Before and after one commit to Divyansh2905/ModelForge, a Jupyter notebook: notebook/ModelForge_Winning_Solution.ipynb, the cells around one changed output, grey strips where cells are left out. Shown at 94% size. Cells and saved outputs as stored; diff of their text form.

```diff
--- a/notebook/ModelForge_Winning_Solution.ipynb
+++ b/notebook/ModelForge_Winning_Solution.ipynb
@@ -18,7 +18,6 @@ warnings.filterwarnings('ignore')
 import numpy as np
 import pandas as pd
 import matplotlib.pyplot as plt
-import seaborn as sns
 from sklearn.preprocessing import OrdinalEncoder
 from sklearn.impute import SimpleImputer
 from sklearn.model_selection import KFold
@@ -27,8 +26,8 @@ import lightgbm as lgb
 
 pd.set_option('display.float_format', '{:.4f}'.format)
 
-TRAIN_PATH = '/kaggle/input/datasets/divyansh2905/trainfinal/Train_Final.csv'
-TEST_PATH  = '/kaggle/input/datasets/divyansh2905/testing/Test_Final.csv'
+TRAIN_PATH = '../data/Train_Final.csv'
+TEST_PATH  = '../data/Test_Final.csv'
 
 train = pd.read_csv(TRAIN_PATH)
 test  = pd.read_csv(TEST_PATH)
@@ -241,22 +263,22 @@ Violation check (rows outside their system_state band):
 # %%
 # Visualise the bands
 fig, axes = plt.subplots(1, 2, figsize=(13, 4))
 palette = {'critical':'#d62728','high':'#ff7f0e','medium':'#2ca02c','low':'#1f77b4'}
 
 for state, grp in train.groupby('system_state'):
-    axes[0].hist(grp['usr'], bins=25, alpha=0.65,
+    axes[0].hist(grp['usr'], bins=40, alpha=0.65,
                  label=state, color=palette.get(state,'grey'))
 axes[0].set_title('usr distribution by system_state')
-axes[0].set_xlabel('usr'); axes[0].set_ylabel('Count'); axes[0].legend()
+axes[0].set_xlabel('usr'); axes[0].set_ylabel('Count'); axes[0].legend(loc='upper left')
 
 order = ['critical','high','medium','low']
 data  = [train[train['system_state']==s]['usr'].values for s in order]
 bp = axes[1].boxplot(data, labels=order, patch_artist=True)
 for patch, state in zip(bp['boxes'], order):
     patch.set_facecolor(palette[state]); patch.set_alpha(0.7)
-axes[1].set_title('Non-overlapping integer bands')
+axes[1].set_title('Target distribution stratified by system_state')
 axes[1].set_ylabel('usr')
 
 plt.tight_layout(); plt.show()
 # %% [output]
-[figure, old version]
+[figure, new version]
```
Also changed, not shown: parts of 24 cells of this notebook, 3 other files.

==*==

- Task brief -
Copy each line of the preceding data that contains the string "import".

- Reply -
 import numpy as np
 import pandas as pd
 import matplotlib.pyplot as plt
-import seaborn as sns
 from sklearn.preprocessing import OrdinalEncoder
 from sklearn.impute import SimpleImputer
 from sklearn.model_selection import KFold
@@ -27,8 +26,8 @@ import lightgbm as lgb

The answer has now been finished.